TASK:
Which lines below include "analyzer"? Copy them all.

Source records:
□ □ □ □ □ □ □

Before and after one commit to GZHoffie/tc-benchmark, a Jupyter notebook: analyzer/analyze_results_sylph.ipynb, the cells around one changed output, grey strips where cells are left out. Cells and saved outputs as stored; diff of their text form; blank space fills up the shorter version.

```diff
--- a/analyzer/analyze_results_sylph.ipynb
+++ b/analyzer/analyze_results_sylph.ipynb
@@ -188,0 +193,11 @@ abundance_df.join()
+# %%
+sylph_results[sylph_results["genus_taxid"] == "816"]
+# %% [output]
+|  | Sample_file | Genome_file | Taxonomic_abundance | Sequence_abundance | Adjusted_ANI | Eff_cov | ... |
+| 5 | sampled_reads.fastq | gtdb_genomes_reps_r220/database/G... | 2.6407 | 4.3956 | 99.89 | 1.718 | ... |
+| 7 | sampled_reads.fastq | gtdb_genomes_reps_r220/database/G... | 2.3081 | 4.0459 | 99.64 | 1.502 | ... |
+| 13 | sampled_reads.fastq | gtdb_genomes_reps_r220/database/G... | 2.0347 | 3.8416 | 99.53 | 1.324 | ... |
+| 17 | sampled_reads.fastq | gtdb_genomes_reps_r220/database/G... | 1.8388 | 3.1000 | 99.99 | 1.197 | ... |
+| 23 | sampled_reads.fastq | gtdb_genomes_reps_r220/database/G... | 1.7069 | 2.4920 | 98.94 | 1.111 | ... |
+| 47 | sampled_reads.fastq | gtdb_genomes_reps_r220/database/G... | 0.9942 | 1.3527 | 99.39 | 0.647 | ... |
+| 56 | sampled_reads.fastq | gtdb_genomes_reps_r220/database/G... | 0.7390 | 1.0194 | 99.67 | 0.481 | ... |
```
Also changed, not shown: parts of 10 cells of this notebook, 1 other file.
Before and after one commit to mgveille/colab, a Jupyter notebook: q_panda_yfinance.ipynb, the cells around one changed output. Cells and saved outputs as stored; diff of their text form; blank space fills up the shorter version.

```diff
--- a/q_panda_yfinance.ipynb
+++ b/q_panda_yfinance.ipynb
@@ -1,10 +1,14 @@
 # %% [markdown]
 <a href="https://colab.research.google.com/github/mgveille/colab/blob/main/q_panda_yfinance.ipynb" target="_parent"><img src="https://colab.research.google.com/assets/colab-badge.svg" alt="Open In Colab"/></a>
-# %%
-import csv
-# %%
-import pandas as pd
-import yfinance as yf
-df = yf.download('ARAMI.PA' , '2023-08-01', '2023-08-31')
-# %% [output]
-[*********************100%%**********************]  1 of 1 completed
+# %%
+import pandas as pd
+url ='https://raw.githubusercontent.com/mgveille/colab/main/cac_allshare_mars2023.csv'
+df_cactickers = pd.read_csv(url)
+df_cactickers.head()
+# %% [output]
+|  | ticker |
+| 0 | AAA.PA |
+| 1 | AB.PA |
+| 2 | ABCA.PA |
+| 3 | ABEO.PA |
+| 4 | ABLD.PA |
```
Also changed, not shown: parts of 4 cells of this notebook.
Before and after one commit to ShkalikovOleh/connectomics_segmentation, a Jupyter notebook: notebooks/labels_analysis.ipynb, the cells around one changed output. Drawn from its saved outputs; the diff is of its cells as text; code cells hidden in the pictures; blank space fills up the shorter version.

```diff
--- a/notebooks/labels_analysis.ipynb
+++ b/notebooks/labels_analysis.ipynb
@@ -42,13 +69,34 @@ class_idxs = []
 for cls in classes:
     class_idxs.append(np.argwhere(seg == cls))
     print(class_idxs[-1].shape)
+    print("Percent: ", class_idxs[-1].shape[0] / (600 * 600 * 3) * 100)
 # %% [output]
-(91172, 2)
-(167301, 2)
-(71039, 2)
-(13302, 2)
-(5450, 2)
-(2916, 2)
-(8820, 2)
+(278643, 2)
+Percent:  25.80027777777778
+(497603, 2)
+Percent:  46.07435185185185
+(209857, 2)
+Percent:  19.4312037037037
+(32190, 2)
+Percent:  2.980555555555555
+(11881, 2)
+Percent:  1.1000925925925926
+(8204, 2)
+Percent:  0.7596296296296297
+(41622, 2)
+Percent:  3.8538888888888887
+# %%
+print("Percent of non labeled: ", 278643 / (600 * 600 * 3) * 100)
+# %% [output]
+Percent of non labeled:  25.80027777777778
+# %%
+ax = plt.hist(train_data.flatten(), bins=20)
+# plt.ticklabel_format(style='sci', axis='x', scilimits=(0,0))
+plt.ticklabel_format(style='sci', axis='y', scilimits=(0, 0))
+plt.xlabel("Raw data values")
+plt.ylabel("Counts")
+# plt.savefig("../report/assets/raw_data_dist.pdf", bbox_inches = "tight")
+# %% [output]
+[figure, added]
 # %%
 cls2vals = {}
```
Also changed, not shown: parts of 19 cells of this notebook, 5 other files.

□ □ □ □ □ □ □

ANSWER SPACE:
Before and after one commit to GZHoffie/tc-benchmark, a Jupyter notebook: analyzer/analyze_results_sylph.ipynb, the cells around one changed output, grey strips where cells are left out. Cells and saved outputs as stored; diff of their text form; blank space fills up the shorter version.
--- a/analyzer/analyze_results_sylph.ipynb
+++ b/analyzer/analyze_results_sylph.ipynb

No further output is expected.